(Aim of the task):
Using the entries that follow, collect the lines where the word "TrainController" appears.

Collected data
#####
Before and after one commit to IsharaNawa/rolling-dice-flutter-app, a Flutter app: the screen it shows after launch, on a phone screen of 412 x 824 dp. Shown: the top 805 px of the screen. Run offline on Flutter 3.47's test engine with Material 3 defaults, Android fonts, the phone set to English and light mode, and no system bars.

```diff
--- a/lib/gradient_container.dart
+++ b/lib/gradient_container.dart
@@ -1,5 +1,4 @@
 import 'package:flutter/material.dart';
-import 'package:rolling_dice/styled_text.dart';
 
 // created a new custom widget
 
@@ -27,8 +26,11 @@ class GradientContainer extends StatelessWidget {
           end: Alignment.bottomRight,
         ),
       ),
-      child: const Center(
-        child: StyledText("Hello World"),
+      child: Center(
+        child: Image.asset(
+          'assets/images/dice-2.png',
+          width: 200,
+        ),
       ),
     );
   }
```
#####
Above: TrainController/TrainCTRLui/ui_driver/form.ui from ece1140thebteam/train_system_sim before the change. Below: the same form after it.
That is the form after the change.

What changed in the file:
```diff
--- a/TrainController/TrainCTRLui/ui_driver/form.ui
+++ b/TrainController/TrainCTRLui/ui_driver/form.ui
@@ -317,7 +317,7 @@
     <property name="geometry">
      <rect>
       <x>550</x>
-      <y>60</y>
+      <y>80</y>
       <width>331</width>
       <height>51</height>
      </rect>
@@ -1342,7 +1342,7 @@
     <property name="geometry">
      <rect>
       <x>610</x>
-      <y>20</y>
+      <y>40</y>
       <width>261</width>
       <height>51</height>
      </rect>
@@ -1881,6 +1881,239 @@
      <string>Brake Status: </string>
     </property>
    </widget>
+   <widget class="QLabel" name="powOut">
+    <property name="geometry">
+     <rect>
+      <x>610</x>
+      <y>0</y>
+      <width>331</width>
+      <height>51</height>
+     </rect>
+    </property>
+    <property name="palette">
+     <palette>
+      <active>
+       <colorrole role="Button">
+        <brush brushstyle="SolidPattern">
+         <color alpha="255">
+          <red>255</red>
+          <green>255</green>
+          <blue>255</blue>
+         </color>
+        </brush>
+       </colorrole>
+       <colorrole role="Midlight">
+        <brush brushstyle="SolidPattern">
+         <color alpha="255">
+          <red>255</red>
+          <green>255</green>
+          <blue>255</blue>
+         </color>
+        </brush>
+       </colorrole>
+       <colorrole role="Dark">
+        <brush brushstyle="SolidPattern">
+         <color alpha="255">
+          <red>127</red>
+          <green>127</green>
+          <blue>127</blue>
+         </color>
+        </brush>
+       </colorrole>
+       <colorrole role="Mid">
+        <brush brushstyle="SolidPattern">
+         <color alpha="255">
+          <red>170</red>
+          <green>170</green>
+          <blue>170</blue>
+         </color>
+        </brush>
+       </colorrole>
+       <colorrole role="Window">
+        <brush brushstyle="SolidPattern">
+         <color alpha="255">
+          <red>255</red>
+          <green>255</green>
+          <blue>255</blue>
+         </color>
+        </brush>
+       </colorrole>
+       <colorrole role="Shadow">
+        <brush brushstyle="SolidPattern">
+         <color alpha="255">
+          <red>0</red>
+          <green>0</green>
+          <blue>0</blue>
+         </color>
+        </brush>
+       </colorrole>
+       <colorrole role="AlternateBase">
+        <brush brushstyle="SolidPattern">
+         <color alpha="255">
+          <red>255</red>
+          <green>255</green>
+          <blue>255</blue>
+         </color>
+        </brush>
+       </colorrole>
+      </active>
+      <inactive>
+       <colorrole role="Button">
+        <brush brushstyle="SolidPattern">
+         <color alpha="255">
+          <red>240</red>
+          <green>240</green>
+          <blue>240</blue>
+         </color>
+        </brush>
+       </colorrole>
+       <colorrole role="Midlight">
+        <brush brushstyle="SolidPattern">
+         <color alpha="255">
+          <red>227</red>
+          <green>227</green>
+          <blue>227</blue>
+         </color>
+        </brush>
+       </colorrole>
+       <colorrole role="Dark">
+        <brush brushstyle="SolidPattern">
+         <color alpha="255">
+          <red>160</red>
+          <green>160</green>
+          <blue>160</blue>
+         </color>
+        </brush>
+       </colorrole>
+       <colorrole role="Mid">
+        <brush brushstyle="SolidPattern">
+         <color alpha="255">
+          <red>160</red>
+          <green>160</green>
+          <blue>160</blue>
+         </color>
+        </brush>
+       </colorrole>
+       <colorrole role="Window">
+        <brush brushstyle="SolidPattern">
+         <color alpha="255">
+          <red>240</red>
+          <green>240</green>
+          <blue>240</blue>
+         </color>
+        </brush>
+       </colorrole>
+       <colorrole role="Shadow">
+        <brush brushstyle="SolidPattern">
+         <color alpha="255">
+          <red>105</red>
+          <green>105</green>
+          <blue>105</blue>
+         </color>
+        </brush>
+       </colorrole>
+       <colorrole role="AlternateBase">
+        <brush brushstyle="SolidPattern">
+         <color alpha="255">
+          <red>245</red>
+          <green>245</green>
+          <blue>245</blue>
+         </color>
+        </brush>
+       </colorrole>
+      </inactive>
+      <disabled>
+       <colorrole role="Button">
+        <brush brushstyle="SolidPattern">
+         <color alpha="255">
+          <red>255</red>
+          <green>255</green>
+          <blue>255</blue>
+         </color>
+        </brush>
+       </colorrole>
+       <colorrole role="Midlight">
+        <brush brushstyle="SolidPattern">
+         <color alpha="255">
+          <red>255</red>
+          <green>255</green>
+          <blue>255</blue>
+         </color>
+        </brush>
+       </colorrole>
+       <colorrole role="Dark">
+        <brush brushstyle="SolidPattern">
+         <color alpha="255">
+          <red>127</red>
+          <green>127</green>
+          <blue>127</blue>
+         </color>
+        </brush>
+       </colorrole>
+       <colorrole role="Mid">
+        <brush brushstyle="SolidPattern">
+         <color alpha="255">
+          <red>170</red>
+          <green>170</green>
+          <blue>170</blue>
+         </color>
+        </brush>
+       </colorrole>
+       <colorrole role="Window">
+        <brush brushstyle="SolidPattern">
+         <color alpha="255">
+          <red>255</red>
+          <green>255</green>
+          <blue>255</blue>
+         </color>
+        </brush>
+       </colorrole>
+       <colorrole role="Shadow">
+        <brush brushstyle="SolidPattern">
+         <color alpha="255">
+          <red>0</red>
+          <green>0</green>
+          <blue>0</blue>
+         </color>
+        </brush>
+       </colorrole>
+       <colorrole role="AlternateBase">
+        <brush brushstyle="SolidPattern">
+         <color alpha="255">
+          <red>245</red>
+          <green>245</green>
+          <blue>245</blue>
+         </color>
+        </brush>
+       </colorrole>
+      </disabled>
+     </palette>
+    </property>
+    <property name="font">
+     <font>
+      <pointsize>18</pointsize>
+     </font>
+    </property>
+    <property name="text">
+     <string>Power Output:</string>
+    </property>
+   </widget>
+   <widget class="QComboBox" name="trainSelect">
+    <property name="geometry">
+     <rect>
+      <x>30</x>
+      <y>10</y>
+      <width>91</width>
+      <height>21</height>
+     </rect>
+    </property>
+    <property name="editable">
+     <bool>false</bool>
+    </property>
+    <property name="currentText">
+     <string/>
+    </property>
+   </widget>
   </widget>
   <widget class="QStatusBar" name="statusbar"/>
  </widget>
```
#####
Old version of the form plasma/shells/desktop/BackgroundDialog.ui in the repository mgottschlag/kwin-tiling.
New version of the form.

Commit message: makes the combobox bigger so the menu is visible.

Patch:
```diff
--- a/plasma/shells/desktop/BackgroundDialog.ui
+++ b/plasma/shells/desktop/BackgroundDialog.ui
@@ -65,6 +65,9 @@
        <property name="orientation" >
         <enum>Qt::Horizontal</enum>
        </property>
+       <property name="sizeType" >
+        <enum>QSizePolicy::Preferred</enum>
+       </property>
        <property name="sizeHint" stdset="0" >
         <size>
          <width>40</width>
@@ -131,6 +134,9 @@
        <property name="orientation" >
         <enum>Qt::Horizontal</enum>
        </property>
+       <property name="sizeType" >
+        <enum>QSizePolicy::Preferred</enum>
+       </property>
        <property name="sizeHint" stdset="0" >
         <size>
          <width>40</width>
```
#####
(Task result):
Above: TrainController/TrainCTRLui/ui_driver/form.ui from ece1140thebteam/train_system_sim before the change. Below: the same form after it.
--- a/TrainController/TrainCTRLui/ui_driver/form.ui
+++ b/TrainController/TrainCTRLui/ui_driver/form.ui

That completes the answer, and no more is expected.